--- What needs to be done ---
Your copy should repeat each record below exactly and contain no images.

Web document revisions
= = = = =
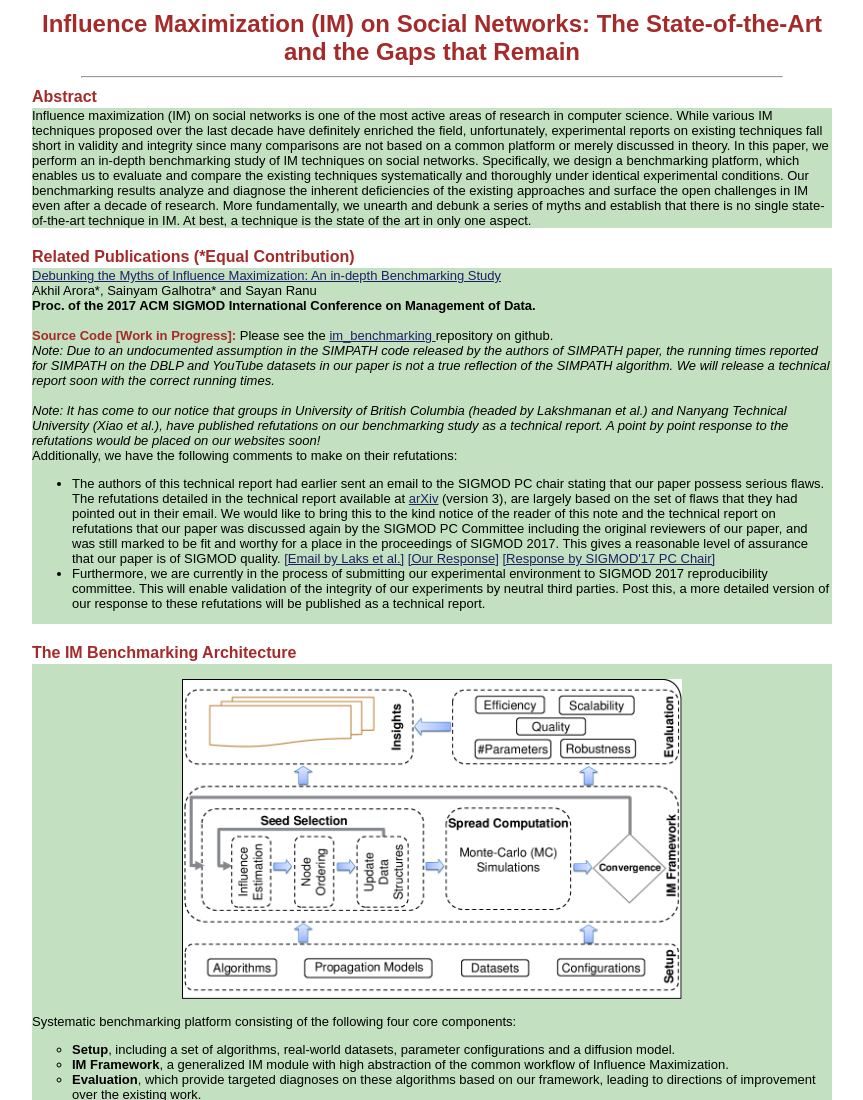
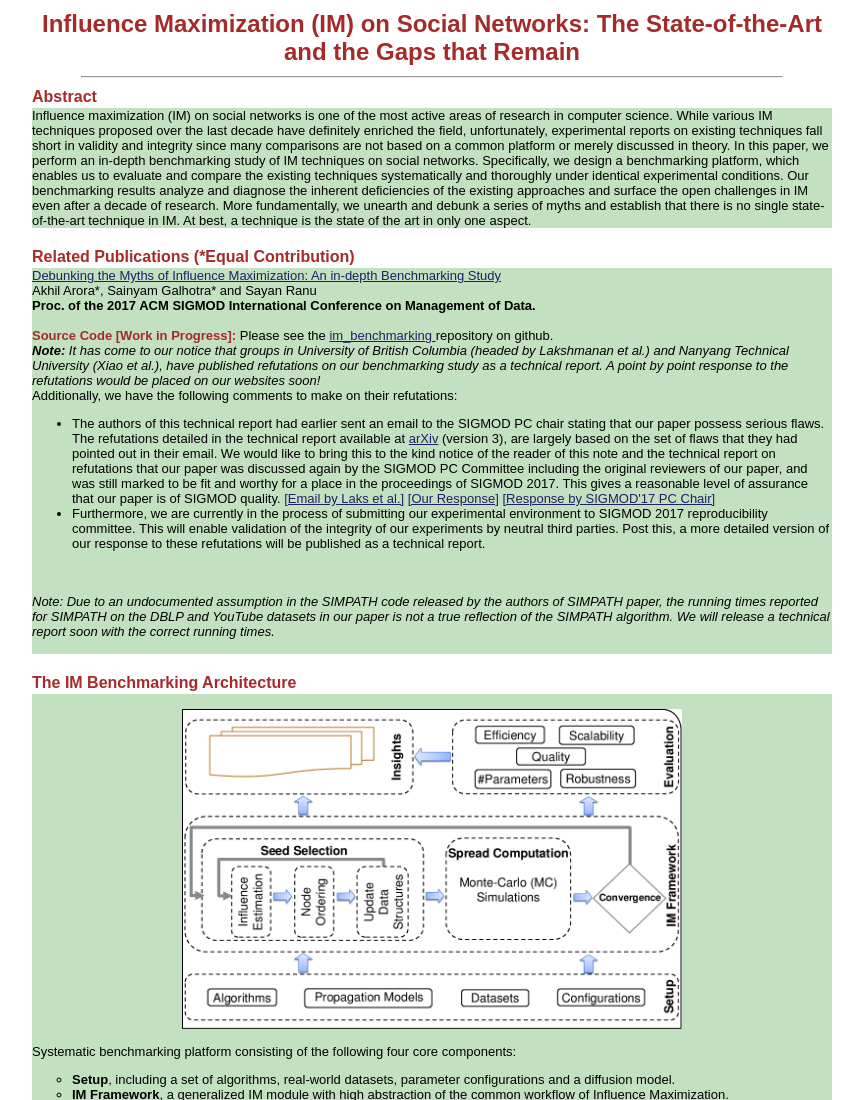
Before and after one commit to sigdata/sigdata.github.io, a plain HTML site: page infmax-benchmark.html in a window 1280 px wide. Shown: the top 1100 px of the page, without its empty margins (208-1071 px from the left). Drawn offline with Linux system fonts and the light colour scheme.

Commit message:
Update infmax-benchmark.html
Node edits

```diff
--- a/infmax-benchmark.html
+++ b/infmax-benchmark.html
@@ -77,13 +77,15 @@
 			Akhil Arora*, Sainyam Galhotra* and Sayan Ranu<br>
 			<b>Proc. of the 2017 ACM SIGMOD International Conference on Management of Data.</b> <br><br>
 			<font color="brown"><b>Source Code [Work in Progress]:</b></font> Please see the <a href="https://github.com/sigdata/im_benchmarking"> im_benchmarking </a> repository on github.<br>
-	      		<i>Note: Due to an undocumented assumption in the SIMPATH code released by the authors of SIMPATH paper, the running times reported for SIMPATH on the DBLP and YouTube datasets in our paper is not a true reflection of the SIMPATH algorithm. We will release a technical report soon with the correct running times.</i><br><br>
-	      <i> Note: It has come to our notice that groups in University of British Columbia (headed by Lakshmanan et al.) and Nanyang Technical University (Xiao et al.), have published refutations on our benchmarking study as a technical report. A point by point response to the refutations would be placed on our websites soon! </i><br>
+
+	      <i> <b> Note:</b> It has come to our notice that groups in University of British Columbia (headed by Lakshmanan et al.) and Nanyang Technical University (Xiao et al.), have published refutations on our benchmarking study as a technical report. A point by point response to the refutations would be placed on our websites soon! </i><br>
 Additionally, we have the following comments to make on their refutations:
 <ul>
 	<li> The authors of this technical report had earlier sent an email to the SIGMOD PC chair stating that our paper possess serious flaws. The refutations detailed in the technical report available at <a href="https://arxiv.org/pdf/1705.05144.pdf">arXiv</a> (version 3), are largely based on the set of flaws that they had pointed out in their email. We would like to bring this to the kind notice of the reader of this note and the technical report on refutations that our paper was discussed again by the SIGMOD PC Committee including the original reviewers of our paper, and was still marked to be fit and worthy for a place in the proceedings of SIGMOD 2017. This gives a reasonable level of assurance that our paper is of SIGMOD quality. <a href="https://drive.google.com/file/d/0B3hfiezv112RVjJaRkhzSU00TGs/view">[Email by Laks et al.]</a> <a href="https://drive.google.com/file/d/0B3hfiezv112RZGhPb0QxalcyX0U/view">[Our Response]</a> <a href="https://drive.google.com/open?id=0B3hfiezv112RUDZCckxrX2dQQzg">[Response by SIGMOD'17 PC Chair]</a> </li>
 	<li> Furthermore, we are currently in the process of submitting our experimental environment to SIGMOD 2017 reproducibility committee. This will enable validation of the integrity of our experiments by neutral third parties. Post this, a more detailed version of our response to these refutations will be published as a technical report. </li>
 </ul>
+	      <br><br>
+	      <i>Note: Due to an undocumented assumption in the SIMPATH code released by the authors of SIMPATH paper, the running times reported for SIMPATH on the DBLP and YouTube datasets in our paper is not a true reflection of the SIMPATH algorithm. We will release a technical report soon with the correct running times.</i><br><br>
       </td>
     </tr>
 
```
= = = = =
--- Reply ---
Before and after one commit to sigdata/sigdata.github.io, a plain HTML site: page infmax-benchmark.html in a window 1280 px wide. Shown: the top 1100 px of the page, without its empty margins (208-1071 px from the left). Drawn offline with Linux system fonts and the light colour scheme.

Commit message:
Update infmax-benchmark.html
Node edits

```diff
--- a/infmax-benchmark.html
+++ b/infmax-benchmark.html
@@ -77,13 +77,15 @@
 			Akhil Arora*, Sainyam Galhotra* and Sayan Ranu<br>
 			<b>Proc. of the 2017 ACM SIGMOD International Conference on Management of Data.</b> <br><br>
 			<font color="brown"><b>Source Code [Work in Progress]:</b></font> Please see the <a href="https://github.com/sigdata/im_benchmarking"> im_benchmarking </a> repository on github.<br>
-	      		<i>Note: Due to an undocumented assumption in the SIMPATH code released by the authors of SIMPATH paper, the running times reported for SIMPATH on the DBLP and YouTube datasets in our paper is not a true reflection of the SIMPATH algorithm. We will release a technical report soon with the correct running times.</i><br><br>
-	      <i> Note: It has come to our notice that groups in University of British Columbia (headed by Lakshmanan et al.) and Nanyang Technical University (Xiao et al.), have published refutations on our benchmarking study as a technical report. A point by point response to the refutations would be placed on our websites soon! </i><br>
+
+	      <i> <b> Note:</b> It has come to our notice that groups in University of British Columbia (headed by Lakshmanan et al.) and Nanyang Technical University (Xiao et al.), have published refutations on our benchmarking study as a technical report. A point by point response to the refutations would be placed on our websites soon! </i><br>
 Additionally, we have the following comments to make on their refutations:
 <ul>
 	<li> The authors of this technical report had earlier sent an email to the SIGMOD PC chair stating that our paper possess serious flaws. The refutations detailed in the technical report available at <a href="https://arxiv.org/pdf/1705.05144.pdf">arXiv</a> (version 3), are largely based on the set of flaws that they had pointed out in their email. We would like to bring this to the kind notice of the reader of this note and the technical report on refutations that our paper was discussed again by the SIGMOD PC Committee including the original reviewers of our paper, and was still marked to be fit and worthy for a place in the proceedings of SIGMOD 2017. This gives a reasonable level of assurance that our paper is of SIGMOD quality. <a href="https://drive.google.com/file/d/0B3hfiezv112RVjJaRkhzSU00TGs/view">[Email by Laks et al.]</a> <a href="https://drive.google.com/file/d/0B3hfiezv112RZGhPb0QxalcyX0U/view">[Our Response]</a> <a href="https://drive.google.com/open?id=0B3hfiezv112RUDZCckxrX2dQQzg">[Response by SIGMOD'17 PC Chair]</a> </li>
 	<li> Furthermore, we are currently in the process of submitting our experimental environment to SIGMOD 2017 reproducibility committee. This will enable validation of the integrity of our experiments by neutral third parties. Post this, a more detailed version of our response to these refutations will be published as a technical report. </li>
 </ul>
+	      <br><br>
+	      <i>Note: Due to an undocumented assumption in the SIMPATH code released by the authors of SIMPATH paper, the running times reported for SIMPATH on the DBLP and YouTube datasets in our paper is not a true reflection of the SIMPATH algorithm. We will release a technical report soon with the correct running times.</i><br><br>
       </td>
     </tr>
 
```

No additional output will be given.